When Should You Seek Medical Help for Allergy Symptoms?

Oct 05, 2022
When Should You Seek Medical Help for Allergy Symptoms?
Millions of people in the United States suffer from a wide variety of allergies, but with medications and avoiding allergens, they can manage on their own. So, when are allergy symptoms bad enough to need medical help?

Allergies are a peculiar condition, in that your body is responding to something that normally poses no actual threat, and causing an unpleasant reaction as a result. This happens in over 50 million people according to data from the Centers for Disease Control and Prevention (CDC), leading to reactions that can come from food, environmental substances, and even your pets.

Often, allergies can be managed with medication and some basic lifestyle changes such as avoiding the things that trigger your allergic reactions, keeping areas where allergens are present clean, and cleaning your pets. But some situations require medical help. 

If you live in Chicago, Illinois, and are having problems with the familiar symptoms of allergies, the extensive team of physicians at Michigan Avenue Primary Care can help.

To determine when you should get help, let’s look at how allergies affect your body, some common symptoms, and when these reactions need help. 

How allergies affect you

Your immune system is your body’s first line of defense in stopping viruses, bacteria, and other substances from entering your body and doing harm. When it detects a foreign substance, antibodies attack it to expel it from your body.

With an allergic reaction, your immune system is abnormally reacting to substances that pose no danger to your body and treating it as a foreign invader. Your antibodies do their work, and in the process create a chemical called histamine which is why you get the symptoms you experience in allergic reactions.

Common allergy symptoms

The histamine that is created when your body overreacts to allergens causes a range of symptoms, such as watery or red eyes, itchiness, rash, hives (itchy warts), hay fever (allergic rhinitis), and runny nose. 

These symptoms often affect specific areas of your body, like when you get an allergic reaction on your skin. Usually, wherever the allergen touches you is where a rash or hives are likely to break out.

Food allergies can have similar symptoms, but since food is consumed internally, you can also experience other symptoms like stomach cramps, vomiting, diarrhea, hoarse throat, and dizziness. 

When allergies require medical help

Often allergies cause mild reactions to allergens, but if your symptoms persist despite efforts to relieve them, you should get medical help. You should also seek help if your symptoms become more severe or chronic, or if your symptoms interfere with your daily activities and decrease your quality of life.

A dangerous severe reaction that definitely needs medical attention is anaphylaxis, which can result from food, insect bite, medication, or latex allergies.
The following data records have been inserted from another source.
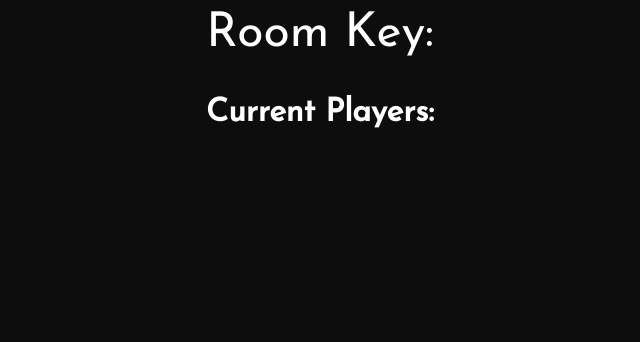
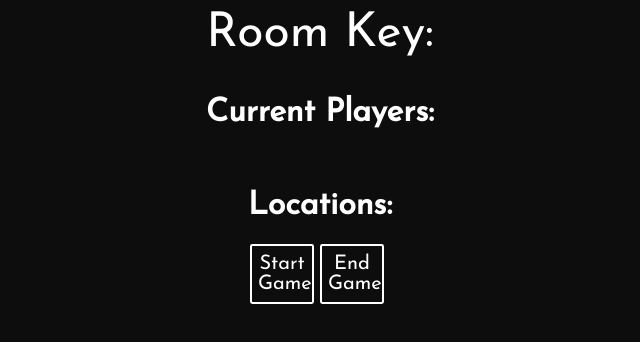
Before and after one commit to DannyOppenheimer/SpyFall, a website: page frontend/game_room.html in a window 1280 px wide. Shown: the whole page, without its empty margins (320-960 px from the left). Drawn offline with nearby package versions, Linux system fonts and the light colour scheme; no server answers.

Commit message:
Game room frontend complete and set up backend for work

```diff
--- a/frontend/game_room.css
+++ b/frontend/game_room.css
@@ -32,3 +32,36 @@ body {
     padding-left: 3vw;
     padding-right: 3vw;
 }
+
+#locations {
+
+}
+
+.container {
+    display: flex;
+    justify-content: center;
+  }
+
+.button {
+    border:0.1em solid #FFFFFF;
+    margin:0 0.3em 0.3em 0;
+    border-radius:0.12em;
+    box-sizing: border-box;
+    cursor: pointer;
+    background-color: white;
+    border-color: white;
+    color: white;
+    font-size: 1.25em;
+    background-color: #0d0d0d;
+    padding-top: 1vh;
+    padding-bottom: 1vh;
+    width: 5vw;
+    font-family: 'Josefin Sans', sans-serif;
+    transition: all 0.2s;
+}
+
+.button:hover {
+    background-color:#FFFFFF;
+    color:#000000;
+
+  }
--- a/frontend/game_room.html
+++ b/frontend/game_room.html
@@ -1,5 +1,6 @@
 <!DOCTYPE html>
 <html>
+
 <head>
     <meta charset="utf-8" lang="en">
 
@@ -14,7 +15,6 @@
 
 <body>
     <script src="game_room.js" defer></script>
-
     <div id="title"></div>
     <br>
     <div id="subtitle">
@@ -22,6 +22,13 @@
     </div>
     <br>
     <table id="players" align="center"></table>
+    <div id="subtitle">
+        <h1>Locations: </h1>
+    </div>
+    <div class="container">
+        <button class="button" onclick="game_start()">Start Game</button>
+        <button class="button" onclick="game_stop()">End Game</button>
+    </div>
+</body>
 
-    </body>
 </html>
--- a/frontend/game_room.js
+++ b/frontend/game_room.js
@@ -25,3 +25,13 @@ socket_link.on('load_players', back_data => {
     }
 
 });
+
+function game_start()
+{
+    //put shit here to start the game
+}
+
+function game_stop()
+{
+    //put shit here to stop the game
+}
```
Lines whose indentation alone changed are shown as unchanged.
This severe response can lead to trouble breathing, tightness in your throat, low blood pressure, fainting, rapid heartbeat, and even cardiac arrest.

In some cases, you can suffer from a secondary reaction (biphasic reaction), which can take up to 12 hours to occur after your initial reaction.

Tracking down your allergic responses is key to managing your symptoms, and avoiding your triggers as much as possible can make a big difference, especially if your reactions are severe. 

If you’re struggling with allergic reactions and need help, make an appointment with the team at Michigan Avenue Primary Care. Call our office today or book online anytime.